*Task requirements:*
Below are the records; restate all of them word for word.

[Before-and-after change records]
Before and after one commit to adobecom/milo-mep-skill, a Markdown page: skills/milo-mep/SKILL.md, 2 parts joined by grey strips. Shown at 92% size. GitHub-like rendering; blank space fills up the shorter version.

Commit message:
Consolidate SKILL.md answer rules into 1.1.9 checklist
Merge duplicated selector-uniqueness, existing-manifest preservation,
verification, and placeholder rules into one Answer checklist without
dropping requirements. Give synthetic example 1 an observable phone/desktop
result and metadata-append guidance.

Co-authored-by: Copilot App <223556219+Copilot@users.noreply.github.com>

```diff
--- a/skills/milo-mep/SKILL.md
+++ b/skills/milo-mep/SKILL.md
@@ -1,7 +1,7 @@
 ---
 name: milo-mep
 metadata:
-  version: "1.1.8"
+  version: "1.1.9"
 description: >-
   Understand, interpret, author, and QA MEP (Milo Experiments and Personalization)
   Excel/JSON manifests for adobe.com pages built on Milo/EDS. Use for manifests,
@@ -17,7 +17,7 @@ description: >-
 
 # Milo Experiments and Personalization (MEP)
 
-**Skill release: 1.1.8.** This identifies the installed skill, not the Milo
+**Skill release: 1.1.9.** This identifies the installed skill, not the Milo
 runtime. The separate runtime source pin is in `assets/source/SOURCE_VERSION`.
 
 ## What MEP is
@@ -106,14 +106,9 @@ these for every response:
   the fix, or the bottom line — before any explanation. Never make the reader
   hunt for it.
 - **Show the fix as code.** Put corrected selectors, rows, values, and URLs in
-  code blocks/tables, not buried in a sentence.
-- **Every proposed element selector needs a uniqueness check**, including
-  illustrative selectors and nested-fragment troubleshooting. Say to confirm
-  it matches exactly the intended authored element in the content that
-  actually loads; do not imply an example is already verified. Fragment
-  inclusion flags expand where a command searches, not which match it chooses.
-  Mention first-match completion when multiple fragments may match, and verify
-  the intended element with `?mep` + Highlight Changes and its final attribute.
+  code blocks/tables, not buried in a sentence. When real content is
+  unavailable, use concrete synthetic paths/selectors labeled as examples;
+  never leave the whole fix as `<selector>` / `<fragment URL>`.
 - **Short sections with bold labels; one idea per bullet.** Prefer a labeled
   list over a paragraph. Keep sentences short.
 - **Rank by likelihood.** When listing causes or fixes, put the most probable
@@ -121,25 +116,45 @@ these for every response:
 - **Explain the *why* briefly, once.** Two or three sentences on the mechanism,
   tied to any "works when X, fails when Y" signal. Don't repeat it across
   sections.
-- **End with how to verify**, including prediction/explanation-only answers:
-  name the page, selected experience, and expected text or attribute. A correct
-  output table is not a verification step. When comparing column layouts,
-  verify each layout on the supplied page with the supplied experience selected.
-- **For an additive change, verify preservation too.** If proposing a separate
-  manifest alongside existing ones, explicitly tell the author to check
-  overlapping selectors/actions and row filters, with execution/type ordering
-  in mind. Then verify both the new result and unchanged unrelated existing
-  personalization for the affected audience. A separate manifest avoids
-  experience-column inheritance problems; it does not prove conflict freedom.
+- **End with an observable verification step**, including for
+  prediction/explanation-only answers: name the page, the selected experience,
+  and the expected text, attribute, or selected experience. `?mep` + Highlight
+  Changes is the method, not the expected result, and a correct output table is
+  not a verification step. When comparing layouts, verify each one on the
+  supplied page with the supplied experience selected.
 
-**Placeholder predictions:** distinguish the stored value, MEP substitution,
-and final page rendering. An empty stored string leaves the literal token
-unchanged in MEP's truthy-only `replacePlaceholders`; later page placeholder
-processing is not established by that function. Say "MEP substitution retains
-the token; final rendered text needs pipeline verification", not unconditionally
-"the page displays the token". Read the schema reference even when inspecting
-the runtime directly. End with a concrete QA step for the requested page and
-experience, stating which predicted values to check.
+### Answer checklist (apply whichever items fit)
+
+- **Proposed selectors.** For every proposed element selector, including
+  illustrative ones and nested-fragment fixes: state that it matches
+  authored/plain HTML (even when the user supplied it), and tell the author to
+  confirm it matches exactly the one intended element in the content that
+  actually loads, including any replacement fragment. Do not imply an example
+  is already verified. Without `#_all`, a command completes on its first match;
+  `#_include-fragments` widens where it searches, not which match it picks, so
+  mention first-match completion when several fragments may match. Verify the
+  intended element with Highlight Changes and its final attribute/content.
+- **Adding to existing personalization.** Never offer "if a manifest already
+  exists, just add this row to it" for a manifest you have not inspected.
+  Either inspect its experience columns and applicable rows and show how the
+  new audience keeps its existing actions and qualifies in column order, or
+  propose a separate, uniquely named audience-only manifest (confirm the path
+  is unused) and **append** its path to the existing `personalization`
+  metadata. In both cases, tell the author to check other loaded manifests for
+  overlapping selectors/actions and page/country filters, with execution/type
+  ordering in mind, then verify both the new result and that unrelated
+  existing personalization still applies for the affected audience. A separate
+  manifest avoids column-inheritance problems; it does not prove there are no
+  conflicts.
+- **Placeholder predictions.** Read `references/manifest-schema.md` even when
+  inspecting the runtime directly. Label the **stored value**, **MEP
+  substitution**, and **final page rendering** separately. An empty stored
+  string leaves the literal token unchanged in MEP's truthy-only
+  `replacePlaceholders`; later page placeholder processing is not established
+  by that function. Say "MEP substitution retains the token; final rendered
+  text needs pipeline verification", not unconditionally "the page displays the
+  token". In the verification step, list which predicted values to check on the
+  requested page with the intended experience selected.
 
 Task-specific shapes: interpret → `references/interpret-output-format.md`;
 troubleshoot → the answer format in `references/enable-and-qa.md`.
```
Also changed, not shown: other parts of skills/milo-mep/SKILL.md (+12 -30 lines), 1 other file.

*Response:*
Before and after one commit to adobecom/milo-mep-skill, a Markdown page: skills/milo-mep/SKILL.md, 2 parts joined by grey strips. Shown at 92% size. GitHub-like rendering; blank space fills up the shorter version.

Commit message:
Consolidate SKILL.md answer rules into 1.1.9 checklist
Merge duplicated selector-uniqueness, existing-manifest preservation,
verification, and placeholder rules into one Answer checklist without
dropping requirements. Give synthetic example 1 an observable phone/desktop
result and metadata-append guidance.

Co-authored-by: Copilot App <223556219+Copilot@users.noreply.github.com>

```diff
--- a/skills/milo-mep/SKILL.md
+++ b/skills/milo-mep/SKILL.md
@@ -1,7 +1,7 @@
 ---
 name: milo-mep
 metadata:
-  version: "1.1.8"
+  version: "1.1.9"
 description: >-
   Understand, interpret, author, and QA MEP (Milo Experiments and Personalization)
   Excel/JSON manifests for adobe.com pages built on Milo/EDS. Use for manifests,
@@ -17,7 +17,7 @@ description: >-
 
 # Milo Experiments and Personalization (MEP)
 
-**Skill release: 1.1.8.** This identifies the installed skill, not the Milo
+**Skill release: 1.1.9.** This identifies the installed skill, not the Milo
 runtime. The separate runtime source pin is in `assets/source/SOURCE_VERSION`.
 
 ## What MEP is
@@ -106,14 +106,9 @@ these for every response:
   the fix, or the bottom line — before any explanation. Never make the reader
   hunt for it.
 - **Show the fix as code.** Put corrected selectors, rows, values, and URLs in
-  code blocks/tables, not buried in a sentence.
-- **Every proposed element selector needs a uniqueness check**, including
-  illustrative selectors and nested-fragment troubleshooting. Say to confirm
-  it matches exactly the intended authored element in the content that
-  actually loads; do not imply an example is already verified. Fragment
-  inclusion flags expand where a command searches, not which match it chooses.
-  Mention first-match completion when multiple fragments may match, and verify
-  the intended element with `?mep` + Highlight Changes and its final attribute.
+  code blocks/tables, not buried in a sentence. When real content is
+  unavailable, use concrete synthetic paths/selectors labeled as examples;
+  never leave the whole fix as `<selector>` / `<fragment URL>`.
 - **Short sections with bold labels; one idea per bullet.** Prefer a labeled
   list over a paragraph. Keep sentences short.
 - **Rank by likelihood.** When listing causes or fixes, put the most probable
@@ -121,25 +116,45 @@ these for every response:
 - **Explain the *why* briefly, once.** Two or three sentences on the mechanism,
   tied to any "works when X, fails when Y" signal. Don't repeat it across
   sections.
-- **End with how to verify**, including prediction/explanation-only answers:
-  name the page, selected experience, and expected text or attribute. A correct
-  output table is not a verification step. When comparing column layouts,
-  verify each layout on the supplied page with the supplied experience selected.
-- **For an additive change, verify preservation too.** If proposing a separate
-  manifest alongside existing ones, explicitly tell the author to check
-  overlapping selectors/actions and row filters, with execution/type ordering
-  in mind. Then verify both the new result and unchanged unrelated existing
-  personalization for the affected audience. A separate manifest avoids
-  experience-column inheritance problems; it does not prove conflict freedom.
+- **End with an observable verification step**, including for
+  prediction/explanation-only answers: name the page, the selected experience,
+  and the expected text, attribute, or selected experience. `?mep` + Highlight
+  Changes is the method, not the expected result, and a correct output table is
+  not a verification step. When comparing layouts, verify each one on the
+  supplied page with the supplied experience selected.
 
-**Placeholder predictions:** distinguish the stored value, MEP substitution,
-and final page rendering. An empty stored string leaves the literal token
-unchanged in MEP's truthy-only `replacePlaceholders`; later page placeholder
-processing is not established by that function. Say "MEP substitution retains
-the token; final rendered text needs pipeline verification", not unconditionally
-"the page displays the token". Read the schema reference even when inspecting
-the runtime directly. End with a concrete QA step for the requested page and
-experience, stating which predicted values to check.
+### Answer checklist (apply whichever items fit)
+
+- **Proposed selectors.** For every proposed element selector, including
+  illustrative ones and nested-fragment fixes: state that it matches
+  authored/plain HTML (even when the user supplied it), and tell the author to
+  confirm it matches exactly the one intended element in the content that
+  actually loads, including any replacement fragment. Do not imply an example
+  is already verified. Without `#_all`, a command completes on its first match;
+  `#_include-fragments` widens where it searches, not which match it picks, so
+  mention first-match completion when several fragments may match. Verify the
+  intended element with Highlight Changes and its final attribute/content.
+- **Adding to existing personalization.** Never offer "if a manifest already
+  exists, just add this row to it" for a manifest you have not inspected.
+  Either inspect its experience columns and applicable rows and show how the
+  new audience keeps its existing actions and qualifies in column order, or
+  propose a separate, uniquely named audience-only manifest (confirm the path
+  is unused) and **append** its path to the existing `personalization`
+  metadata. In both cases, tell the author to check other loaded manifests for
+  overlapping selectors/actions and page/country filters, with execution/type
+  ordering in mind, then verify both the new result and that unrelated
+  existing personalization still applies for the affected audience. A separate
+  manifest avoids column-inheritance problems; it does not prove there are no
+  conflicts.
+- **Placeholder predictions.** Read `references/manifest-schema.md` even when
+  inspecting the runtime directly. Label the **stored value**, **MEP
+  substitution**, and **final page rendering** separately. An empty stored
+  string leaves the literal token unchanged in MEP's truthy-only
+  `replacePlaceholders`; later page placeholder processing is not established
+  by that function. Say "MEP substitution retains the token; final rendered
+  text needs pipeline verification", not unconditionally "the page displays the
+  token". In the verification step, list which predicted values to check on the
+  requested page with the intended experience selected.
 
 Task-specific shapes: interpret → `references/interpret-output-format.md`;
 troubleshoot → the answer format in `references/enable-and-qa.md`.
```
Also changed, not shown: other parts of skills/milo-mep/SKILL.md (+12 -30 lines), 1 other file.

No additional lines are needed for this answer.